If Playboy showed Hynes as a director of strong, complex vision, some of the other plays showed her discomfitingly willing to settle for the obvious. The day’s opener, Riders to the Sea, a work grim enough not to need any added grimness, was played as unrelieved lament from beginning to end, with no hope and no tension among the characters to give its crushing final scene full tragic weight. The Tinker’s Wedding, a two-scene farce that always runs the danger of seeming hokey, was staged in a look-how-funny-I-am manner that only let up when Marie Mullen and Eamon Morrissey, as the tinker’s brash mother and the nervous priest caught in the family’s squabble, cut through the self-consciousness with a little clean reality. And even they had to struggle, as the disillusioned blind couple in Well of the Saints, to make sense of a production in which the rural peasantry behaved like Wal-Mart employees at an office party.
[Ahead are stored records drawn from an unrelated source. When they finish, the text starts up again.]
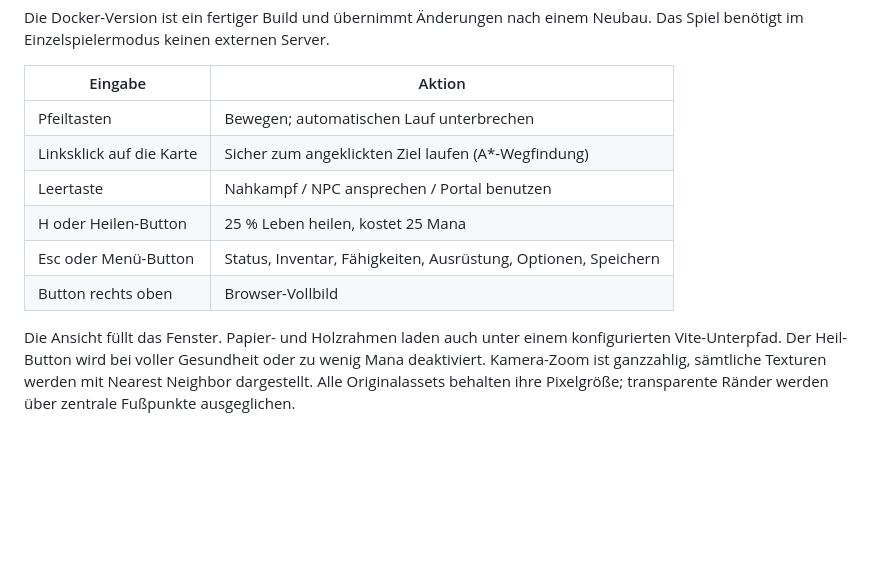
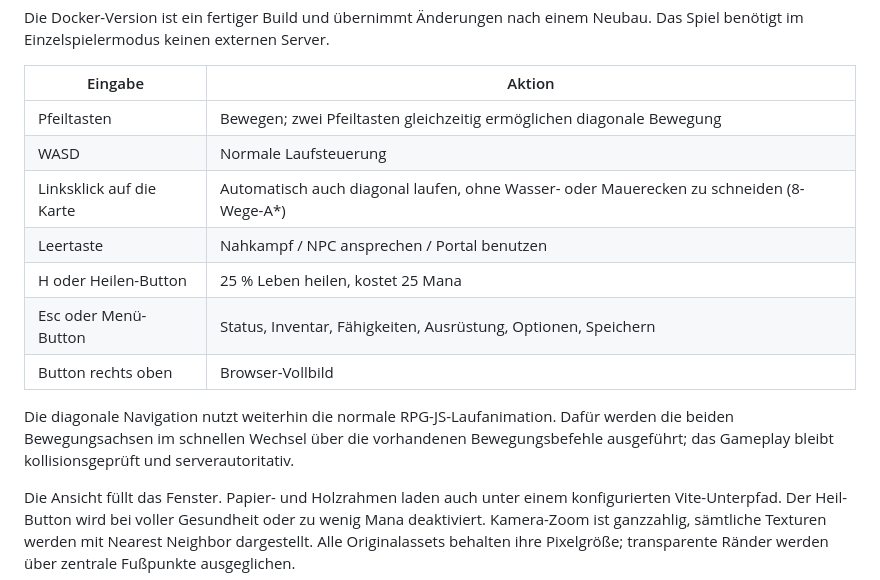
Before and after one commit to nfekete82/nobby_world, a Markdown page: README.md, the part around the change. GitHub-like rendering; blank space fills up the shorter version.

Commit message:
docs(game): describe diagonal click-to-move and arrow-key chords

```diff
--- a/README.md
+++ b/README.md
@@ -28,12 +28,15 @@ Neubau. Das Spiel benötigt im Einzelspielermodus keinen externen Server.
 
 | Eingabe | Aktion |
 | --- | --- |
-| Pfeiltasten | Bewegen; automatischen Lauf unterbrechen |
-| Linksklick auf die Karte | Sicher zum angeklickten Ziel laufen (A*-Wegfindung) |
+| Pfeiltasten | Bewegen; zwei Pfeiltasten gleichzeitig ermöglichen diagonale Bewegung |
+| WASD | Normale Laufsteuerung |
+| Linksklick auf die Karte | Automatisch auch diagonal laufen, ohne Wasser- oder Mauerecken zu schneiden (8-Wege-A*) |
 | Leertaste | Nahkampf / NPC ansprechen / Portal benutzen |
 | H oder Heilen-Button | 25 % Leben heilen, kostet 25 Mana |
 | Esc oder Menü-Button | Status, Inventar, Fähigkeiten, Ausrüstung, Optionen, Speichern |
 | Button rechts oben | Browser-Vollbild |
+
+Die diagonale Navigation nutzt weiterhin die normale RPG-JS-Laufanimation. Dafür werden die beiden Bewegungsachsen im schnellen Wechsel über die vorhandenen Bewegungsbefehle ausgeführt; das Gameplay bleibt kollisionsgeprüft und serverautoritativ.
 
 Die Ansicht füllt das Fenster. Papier- und Holzrahmen laden auch unter einem konfigurierten Vite-Unterpfad.
 Der Heil-Button wird bei voller Gesundheit oder zu wenig Mana deaktiviert. Kamera-Zoom ist ganzzahlig, sämtliche Texturen
```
They got their recompense after dinner, when Mullen made a deliciously forthright Widow Quin, and Morrissey a vividly crusty Old Mahon.
Mullen was flummoxed again, though, by Hynes’s treatment of Deirdre of the Sorrows, which ends the day. Different from the earlier plays in tone, though not dissimilar in diction, Deirdre is Synge’s attempt at a Yeatsian tale from pre-Christian Irish myth, its jealous lover and crafty, tyrannical husband suggesting a hieratic rework of Shadow of the Glen. Inexplicably, Hynes chose to play this ultra-Celtic piece in a brogue-free mid-Atlantic speech that destroyed all connection with the flavorsome accents of the previous seven hours, and with a stiff solemnity that rubbed the liveliness out of Synge’s easy-flowing dialogue. Some of the younger actors, particularly Eoin Lynch as Fergus and Richard Flood as Naisi, made an impression despite these obstacles, but Gemma Reeves seemed a sorrow-free Deirdre and Mick Lally an over-orotund Conchubor. (Presumably Walsh and Morrissey, who in structural terms should have taken these roles, were enjoying a well-earned break.) It didn’t spoil the wonder that was The Playboy, but it reaffirmed my suspicion that a fine play well performed is a good thing, while a festival is, by inevitable logic, too much of a good thing.